Records shown:
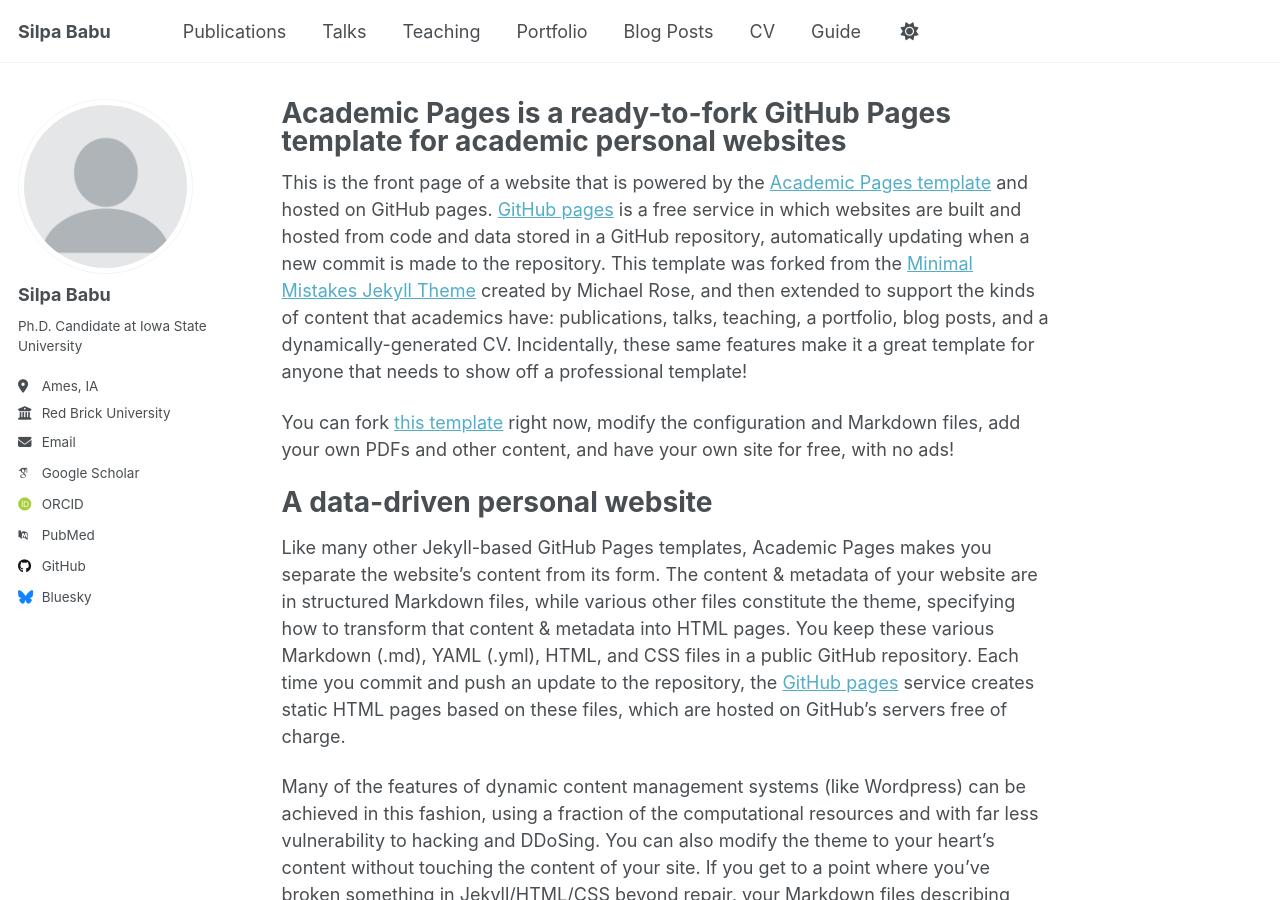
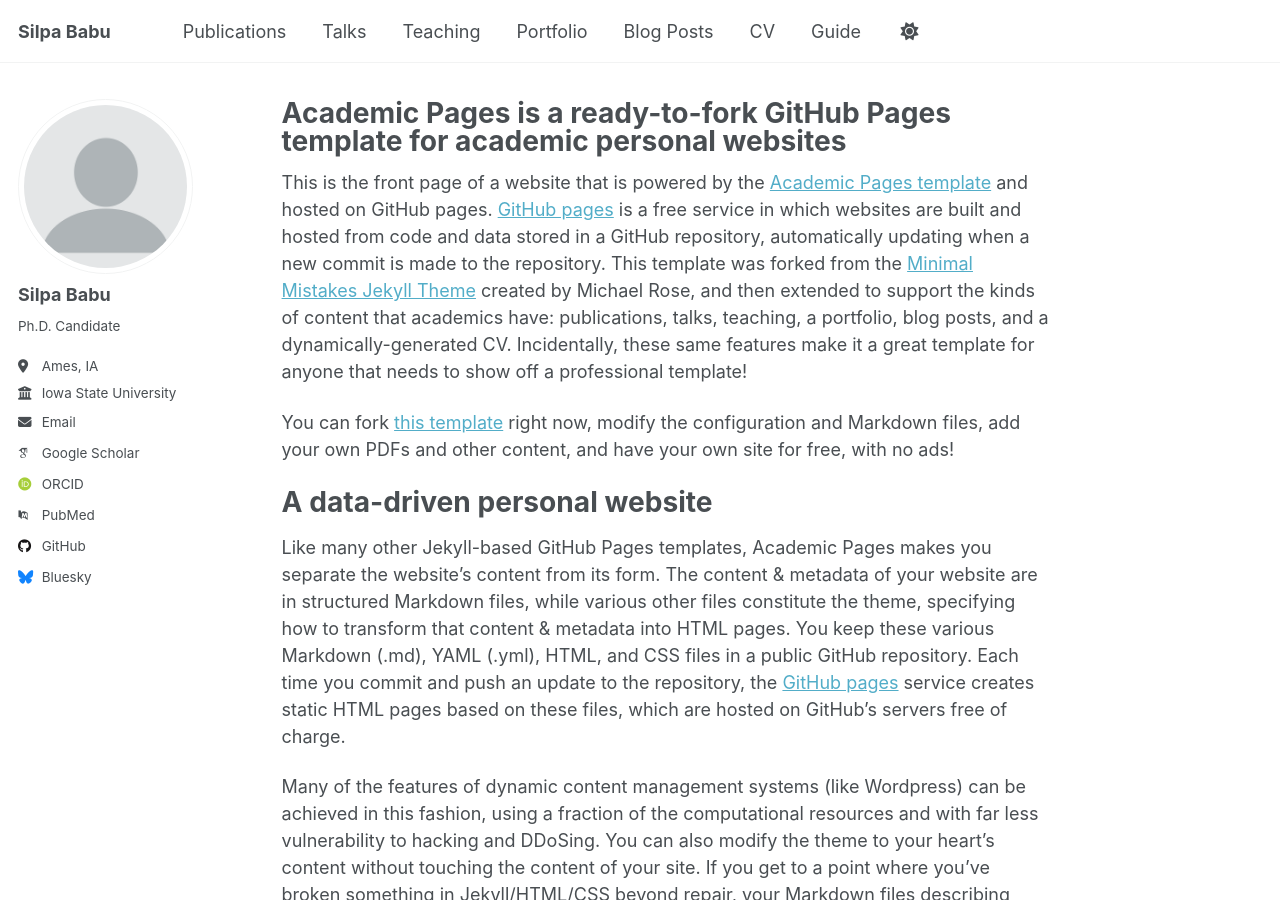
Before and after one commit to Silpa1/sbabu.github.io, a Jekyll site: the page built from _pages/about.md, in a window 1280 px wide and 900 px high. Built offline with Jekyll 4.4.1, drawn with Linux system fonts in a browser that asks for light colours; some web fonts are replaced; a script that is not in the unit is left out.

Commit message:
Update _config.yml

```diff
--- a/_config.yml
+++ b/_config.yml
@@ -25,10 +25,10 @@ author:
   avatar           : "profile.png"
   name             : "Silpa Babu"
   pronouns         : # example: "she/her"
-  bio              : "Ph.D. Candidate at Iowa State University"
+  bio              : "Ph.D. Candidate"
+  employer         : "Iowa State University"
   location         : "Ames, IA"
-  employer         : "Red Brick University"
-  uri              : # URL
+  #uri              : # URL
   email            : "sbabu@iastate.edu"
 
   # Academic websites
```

Problem requirements: Return the records above verbatim, leaving out images.

Written answer:
Before and after one commit to Silpa1/sbabu.github.io, a Jekyll site: the page built from _pages/about.md, in a window 1280 px wide and 900 px high. Built offline with Jekyll 4.4.1, drawn with Linux system fonts in a browser that asks for light colours; some web fonts are replaced; a script that is not in the unit is left out.

Commit message:
Update _config.yml

```diff
--- a/_config.yml
+++ b/_config.yml
@@ -25,10 +25,10 @@ author:
   avatar           : "profile.png"
   name             : "Silpa Babu"
   pronouns         : # example: "she/her"
-  bio              : "Ph.D. Candidate at Iowa State University"
+  bio              : "Ph.D. Candidate"
+  employer         : "Iowa State University"
   location         : "Ames, IA"
-  employer         : "Red Brick University"
-  uri              : # URL
+  #uri              : # URL
   email            : "sbabu@iastate.edu"
 
   # Academic websites
```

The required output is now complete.